Pitsuwan served as ASEAN secretary general from 2008 to 2012 and was a main actor in pushing the bloc’s ten member states to integrate their economies as the ASEAN Economic Community. The common market came about in 2015.

In Thailand, ha was member of the Democratic Party and won a seat in the Lower House in 1986. He was appointed deputy foreign minister from 1992 to 1995 and foreign minister from 1997 to 2001.

He helped Thailand survive the Asian Financial Crisis, which struck in 1997, by gaining support from countries all over the world. He served as minister until Thaksin Shinawatra became prime minister. Between 2004 and 2006, Pitsuwan was even touted as a possible successor to United Nations secretary-general Kofi Annan but did not get support from the then-Thai government.

Pitsuwan was also cooperating with Investvine’s parent company Inside Investor and was a keynote speaker of the Inside Investor Forum Asia 2012 held in Doha.

After his term at ASEAN ended, he continued to be active as a sought-after conference speaker. He founded a liberal think-tank in Bangkok and aimed at a role in the Thai government, which, however, didn’t materialise. In June this year, he said he would run for Bangkok governor. He was also an outspoken critic of the Thai education system and called for change and transformation in the Thai political system and in society.

Pitsuwan, a native of southern Nakhon Si Thammarat province, earned his Master of Arts’ degree at Harvard University and did research at the American University in Cairo as a scholar of the Institute of Higher Council for Islamic Affairs of Egypt from 1975 until 1977 before returning to Harvard, where he received his doctorate in 1982.

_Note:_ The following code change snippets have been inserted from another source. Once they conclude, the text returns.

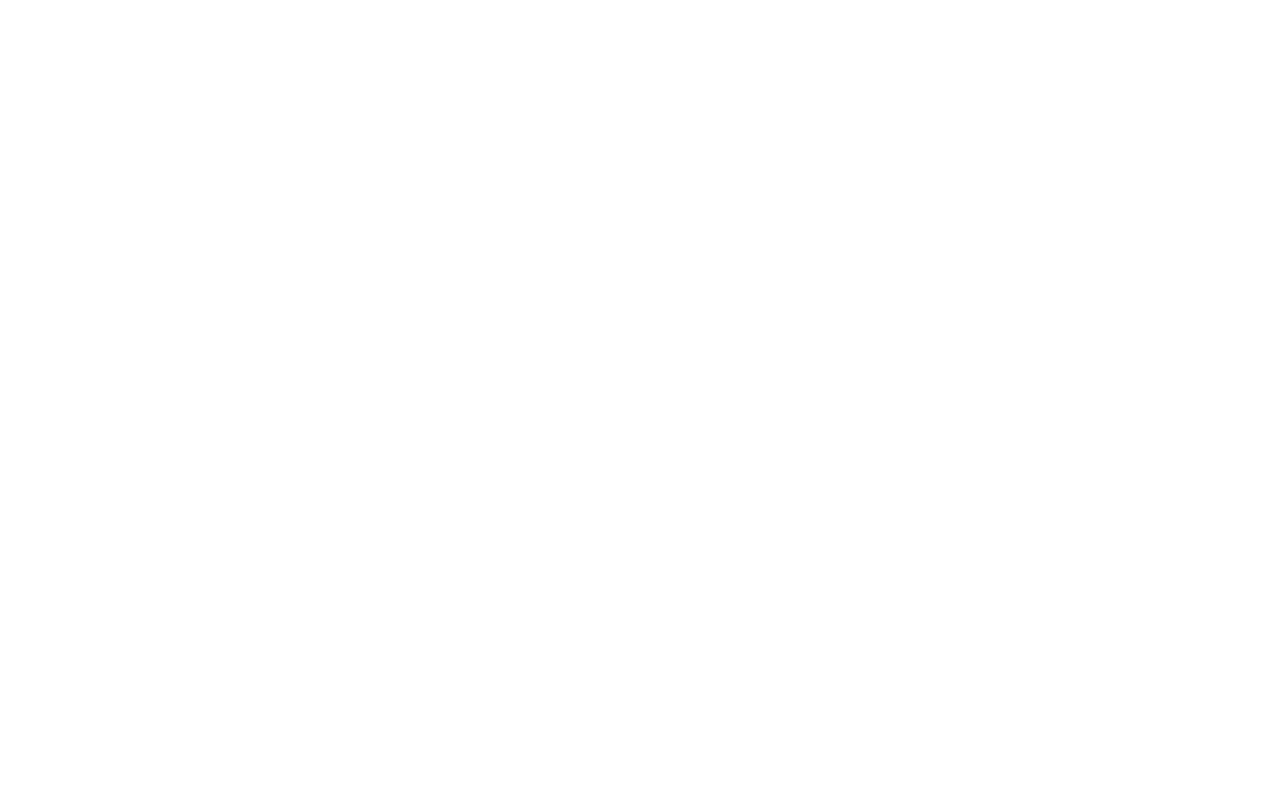
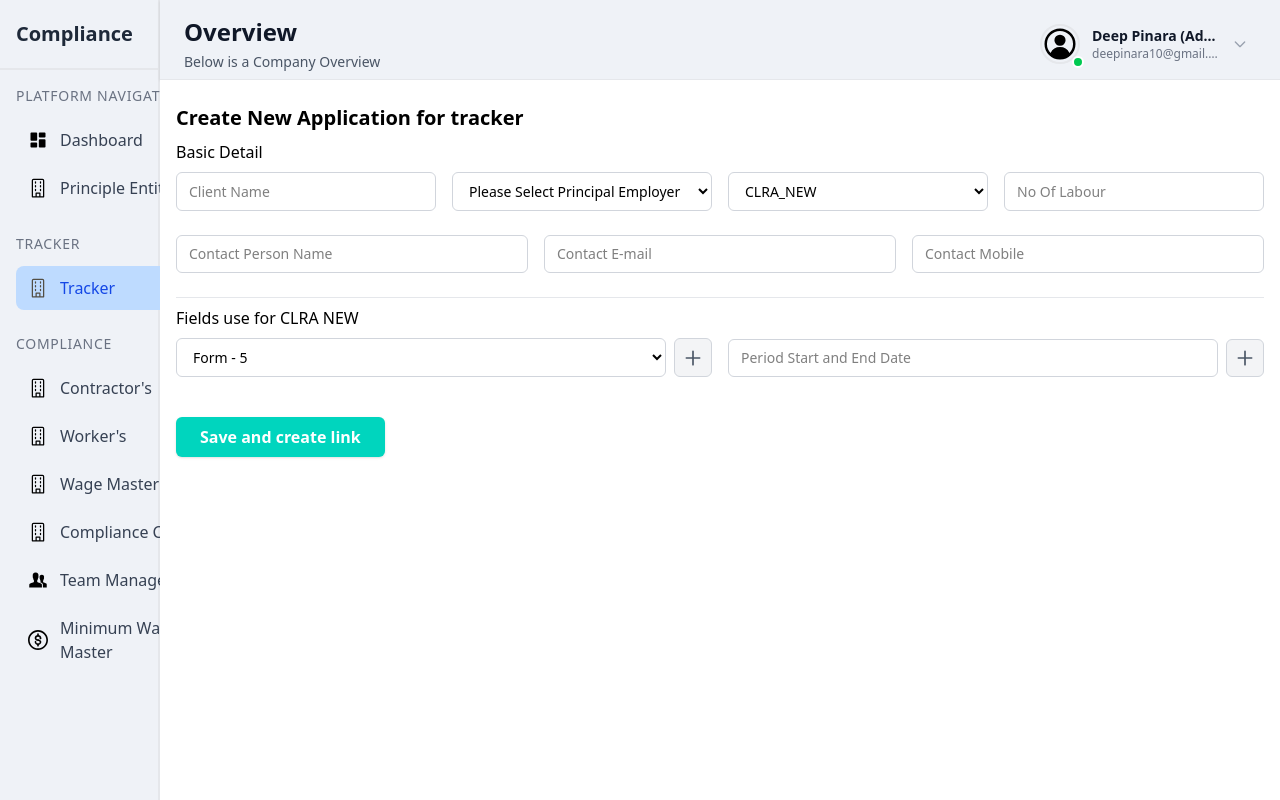
Before and after one commit to DeepPinara/compliance-web, a React (Vite) app: page /create-new-application-tracker in a window 1280 px wide. Before the commit this address had no page. Built offline with nearby package versions, Linux system fonts and the light colour scheme.

Commit message:
Create Application form has been design with active tab functionality

```diff
--- a/src/App.jsx
+++ b/src/App.jsx
@@ -1,12 +1,13 @@
 import { BrowserRouter as Router, Route, Routes } from 'react-router-dom';
 import Layout from './Layout/Layout';
+import CreateApplicationForm from './Components/CreateApplicationForm';
 function App() {
 
   return (
     <Router>
       <Routes>
         <Route path="/" Component={Layout}>
-
+          <Route path='create-new-application-tracker' Component={CreateApplicationForm} />
         </Route>
       </Routes>
     </Router>
--- /dev/null
+++ b/src/Components/CreateApplicationForm.jsx
@@ -0,0 +1,52 @@
+import React from 'react';
+
+function CreateApplicationForm() {
+    return (
+        <div className="w-full bg-white px-4 py-6 mx-auto">
+            <h2 className="text-xl font-semibold mb-2">Create New Application for tracker</h2>
+            <div className="text-base font-medium mb-2">Basic Detail</div>
+            <form className="space-y-6">
+                {/* Basic Detail Fields */}
+                <div className="grid grid-cols-1 md:grid-cols-4 gap-4">
+                    <input type="text" placeholder="Client Name" className="w-full rounded-md border border-gray-300 px-3 py-2 focus:outline-none focus:ring-2 focus:ring-teal-400 text-sm" />
+                    <select className="w-full rounded-md border border-gray-300 px-3 py-2 focus:outline-none focus:ring-2 focus:ring-teal-400 text-sm">
+                        <option>Please Select Principal Employer Name</option>
+                    </select>
+                    <select className="w-full rounded-md border border-gray-300 px-3 py-2 focus:outline-none focus:ring-2 focus:ring-teal-400 text-sm">
+                        <option>CLRA_NEW</option>
+                    </select>
+                    <input type="number" placeholder="No Of Labour" className="w-full rounded-md border border-gray-300 px-3 py-2 focus:outline-none focus:ring-2 focus:ring-teal-400 text-sm" />
+                </div>
+                <div className="grid grid-cols-1 md:grid-cols-3 gap-4">
+                    <input type="text" placeholder="Contact Person Name" className="w-full rounded-md border border-gray-300 px-3 py-2 focus:outline-none focus:ring-2 focus:ring-teal-400 text-sm" />
+                    <input type="email" placeholder="Contact E-mail" className="w-full rounded-md border border-gray-300 px-3 py-2 focus:outline-none focus:ring-2 focus:ring-teal-400 text-sm" />
+                    <input type="text" placeholder="Contact Mobile" className="w-full rounded-md border border-gray-300 px-3 py-2 focus:outline-none focus:ring-2 focus:ring-teal-400 text-sm" />
+                </div>
+                <hr className="my-2 border-gray-200" />
+                {/* Fields use for CLRA NEW */}
+                <div className="text-base font-medium mb-2">Fields use for CLRA NEW</div>
+                <div className="grid grid-cols-1 md:grid-cols-2 gap-4 items-center">
+                    <div className="flex w-full">
+                        <select className="w-full rounded-md border border-gray-300 px-3 py-2 focus:outline-none focus:ring-2 focus:ring-teal-400 text-sm">
+                            <option>Form - 5</option>
+                        </select>
+                        <button type="button" className="ml-2 px-2 py-2 bg-gray-100 border border-gray-300 rounded-md hover:bg-gray-200 transition flex items-center justify-center">
+                            <svg className="w-5 h-5 text-gray-600" fill="none" stroke="currentColor" strokeWidth="2" viewBox="0 0 24 24"><path strokeLinecap="round" strokeLinejoin="round" d="M12 4v16m8-8H4" /></svg>
+                        </button>
+                    </div>
+                    <div className="flex w-full">
+                        <input type="text" placeholder="Period Start and End Date" className="w-full rounded-md border border-gray-300 px-3 py-2 focus:outline-none focus:ring-2 focus:ring-teal-400 text-sm" />
+                        <button type="button" className="ml-2 px-2 py-2 bg-gray-100 border border-gray-300 rounded-md hover:bg-gray-200 transition flex items-center justify-center">
+                            <svg className="w-5 h-5 text-gray-600" fill="none" stroke="currentColor" strokeWidth="2" viewBox="0 0 24 24"><path strokeLinecap="round" strokeLinejoin="round" d="M12 4v16m8-8H4" /></svg>
+                        </button>
+                    </div>
+                </div>
+                <div className="pt-4">
+                    <button type="submit" className="bg-teal-400 hover:bg-teal-500 text-white font-semibold px-6 py-2 rounded-md shadow-sm transition cursor-pointer">Save and create link</button>
+                </div>
+            </form>
+        </div>
+    );
+}
+
+export default CreateApplicationForm;
--- a/src/Layout/Container.jsx
+++ b/src/Layout/Container.jsx
@@ -1,9 +1,10 @@
 import React from 'react'
+import CreateApplicationForm from '../Components/CreateApplicationForm'
 
 function Container() {
     return (
         <div className='p-2'>
-            Container
+
         </div>
     )
 }
--- a/src/Layout/Header.jsx
+++ b/src/Layout/Header.jsx
@@ -4,7 +4,7 @@
     const [showUserMenu, setShowUserMenu] = useState(false);
 
     return (
-        <header className='shadow-sm border-b border-gray-200 px-4 py-3 lg:px-6 lg:py-4'>
+        <header className='shadow-sm h-1/10 border-b border-gray-200 px-4 py-3 lg:px-6 lg:py-4'>
             <div className="flex flex-col sm:flex-row justify-between items-start sm:items-center gap-4">
                 {/* Title Section */}
                 <div className="flex-1 min-w-0">
--- a/src/Layout/Layout.jsx
+++ b/src/Layout/Layout.jsx
@@ -2,6 +2,7 @@
 import Sidebar from './Sidebar'
 import Header from './Header'
 import Container from './Container'
+import { Outlet } from 'react-router-dom'
 
 function Layout() {
     return (
@@ -11,8 +12,10 @@
                     <Sidebar />
                 </div>
                 <div className='w-7/8 primary-bg-color'>
-                    <Header />
-                    <Container className='bg-white h-full w-full' />
+                    <Header/>
+                    <div className='bg-white h-9/10'>
+                        <Outlet />
+                    </div>
                 </div>
             </div>
         </div>
--- a/src/Layout/Sidebar.jsx
+++ b/src/Layout/Sidebar.jsx
@@ -1,33 +1,36 @@
 import React, { useState } from 'react'
+import { Link, useLocation } from 'react-router-dom';
 
 function Sidebar() {
     const [isCollapsed, setIsCollapsed] = useState(false);
+    const location = useLocation();
 
     const platformNavigator = [
-        { icon: "/Icons/ic_dashboard.svg", label: "Dashboard", active: true },
-        { icon: "/Icons/ic_company.svg", label: "Principle Entity", active: false },
+        { icon: "/Icons/ic_dashboard.svg", label: "Dashboard", to: "/" },
+        { icon: "/Icons/ic_company.svg", label: "Principle Entity", to: "/principle-entity" },
     ];
 
     const tracker = [
-        { icon: "/Icons/ic_company.svg", label: "Tracker", active: false },
+        { icon: "/Icons/ic_company.svg", label: "Tracker", to: '/create-new-application-tracker' },
     ];
 
     const compliance = [
-        { icon: "/Icons/ic_company.svg", label: "Contractor's", active: false },
-        { icon: "/Icons/ic_company.svg", label: "Worker's", active: false },
-        { icon: "/Icons/ic_company.svg", label: "Wage Master", active: false },
-        { icon: "/Icons/ic_company.svg", label: "Compliance Create", active: false },
-        { icon: "/Icons/ic_team.svg", label: "Team Management", active: false },
-        { icon: "/Icons/ic_wage_master.svg", label: "Minimum Wage Master", active: false },
+        { icon: "/Icons/ic_company.svg", label: "Contractor's", to: "/contractors" },
+        { icon: "/Icons/ic_company.svg", label: "Worker's", to: "/workers" },
+        { icon: "/Icons/ic_company.svg", label: "Wage Master", to: "/wage-master" },
+        { icon: "/Icons/ic_company.svg", label: "Compliance Create", to: "/compliance-create" },
+        { icon: "/Icons/ic_team.svg", label: "Team Management", to: "/team-management" },
+        { icon: "/Icons/ic_wage_master.svg", label: "Minimum Wage Master", to: "/minimum-wage-master" },
+    ];
 
-    ];
+    const isActive = (to) => location.pathname === to;
 
     return (
         <div className={`
             shadow-lg transition-all duration-300 ease-in-out
-            ${isCollapsed ? 'w-16' : 'w-64'}
             h-screen flex flex-col
             border-r-2 border-gray-200
+            ${isCollapsed ? 'w-16' : 'w-64'}
         `}>
             {/* Header */}
             <div className="flex items-center justify-between p-4 border-b-2 border-gray-200">
@@ -36,14 +39,10 @@
                 )}
                 <button
                     onClick={() => setIsCollapsed(!isCollapsed)}
-                    className="p-2 rounded-lg hover:bg-gray-100 transition-colors duration-200"
+                    className="p-2 rounded hover:bg-gray-100 transition-colors"
+                    aria-label="Toggle sidebar"
                 >
-                    <svg
-                        className={`w-5 h-5 text-gray-600 transition-transform duration-200 ${isCollapsed ? 'rotate-180' : ''}`}
-                        fill="none"
-                        stroke="currentColor"
-                        viewBox="0 0 24 24"
-                    >
+                    <svg className="w-5 h-5 text-gray-600" fill="none" stroke="currentColor" viewBox="0 0 24 24">
                         <path strokeLinecap="round" strokeLinejoin="round" strokeWidth={2} d="M15 19l-7-7 7-7" />
                     </svg>
                 </button>
@@ -62,12 +61,12 @@
                         <ul className="space-y-1">
                             {platformNavigator.map((item, index) => (
                                 <li key={index}>
-                                    <a
-                                        href="#"
+                                    <Link
+                                        to={item.to}
                                         className={`
                                             flex items-center px-3 py-2.5 rounded-lg transition-all duration-200 w-full
-                                            ${item.active
-                                                ? 'bg-blue-50 text-blue-700'
+                                            ${isActive(item.to)
+                                                ? 'bg-blue-200 text-blue-700'
                                                 : 'text-gray-700 hover:bg-gray-50 hover:text-gray-900'
                                             }
                                             group
@@ -76,13 +75,12 @@
                                         <img
                                             src={item.icon}
                                             alt=""
-                                            className={`w-5 h-5 mr-3 transition-all duration-200 ${item.active ? 'filter brightness-0 saturate-100 invert-27 sepia-51 saturate-2878 hue-rotate-202 brightness-104 contrast-97' : ''
-                                                }`}
+                                            className={`w-5 h-5 mr-3 transition-all duration-200 ${isActive(item.to) ? 'filter brightness-0 saturate-100 invert-27 sepia-51 saturate-2878 hue-rotate-202 brightness-104 contrast-97' : ''}`}
                                         />
                                         {!isCollapsed && (
                                             <span className="font-medium">{item.label}</span>
                                         )}
-                                    </a>
+                                    </Link>
                                 </li>
                             ))}
                         </ul>
@@ -98,12 +96,12 @@
                         <ul className="space-y-1">
                             {tracker.map((item, index) => (
                                 <li key={index}>
-                                    <a
-                                        href="#"
+                                    <Link
+                                        to={item.to}
                                         className={`
                                             flex items-center px-3 py-2.5 rounded-lg transition-all duration-200 w-full
-                                            ${item.active
-                                                ? 'bg-blue-50 text-blue-700'
+                                            ${isActive(item.to)
+                                                ? 'bg-blue-200 text-blue-700'
                                                 : 'text-gray-700 hover:bg-gray-50 hover:text-gray-900'
                                             }
                                             group
@@ -112,13 +110,12 @@
                                         <img
                                             src={item.icon}
                                             alt=""
-                                            className={`w-5 h-5 mr-3 transition-all duration-200 ${item.active ? 'filter brightness-0 saturate-100 invert-27 sepia-51 saturate-2878 hue-rotate-202 brightness-104 contrast-97' : ''
-                                                }`}
+                                            className={`w-5 h-5 mr-3 transition-all duration-200 ${isActive(item.to) ? 'filter brightness-0 saturate-100 invert-27 sepia-51 saturate-2878 hue-rotate-202 brightness-104 contrast-97' : ''}`}
                                         />
                                         {!isCollapsed && (
                                             <span className="font-medium">{item.label}</span>
                                         )}
-                                    </a>
+                                    </Link>
                                 </li>
                             ))}
                         </ul>
@@ -134,12 +131,12 @@
                         <ul className="space-y-1">
                             {compliance.map((item, index) => (
                                 <li key={index}>
-                                    <a
-                                        href="#"
+                                    <Link
+                                        to={item.to}
                                         className={`
                                             flex items-center px-3 py-2.5 rounded-lg transition-all duration-200 w-full
-                                            ${item.active
-                                                ? 'bg-blue-50 text-blue-700'
+                                            ${isActive(item.to)
+                                                ? 'bg-blue-200 text-blue-700'
                                                 : 'text-gray-700 hover:bg-gray-50 hover:text-gray-900'
                                             }
                                             group
@@ -148,20 +145,18 @@
                                         <img
                                             src={item.icon}
                                             alt=""
-                                            className={`w-5 h-5 mr-3 transition-all duration-200 ${item.active ? 'filter brightness-0 saturate-100 invert-27 sepia-51 saturate-2878 hue-rotate-202 brightness-104 contrast-97' : ''
-                                                }`}
+                                            className={`w-5 h-5 mr-3 transition-all duration-200 ${isActive(item.to) ? 'filter brightness-0 saturate-100 invert-27 sepia-51 saturate-2878 hue-rotate-202 brightness-104 contrast-97' : ''}`}
                                         />
                                         {!isCollapsed && (
                                             <span className="font-medium">{item.label}</span>
                                         )}
-                                    </a>
+                                    </Link>
                                 </li>
                             ))}
                         </ul>
                     </div>
                 </div>
             </nav>
-
         </div>
     )
 }
```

Pitsuwan has also been conferred numerous awards, including 13 honorary doctorate degrees from both Asian and Western universities. Among many other roles, he was professor emeritus at Bangkok’s Thammasat University, co-chair of the Commission on Human Security and honorary advisor under the King Prajadhipok Institute. He also was a Trustee of the Asia Foundation since 2003 and sat on the board of the Switzerland-based Center for Humanitarian Dialogue.

Do you like this post?
  • Fascinated
  • Happy
  • Sad
  • Angry
  • Bored
  • Afraid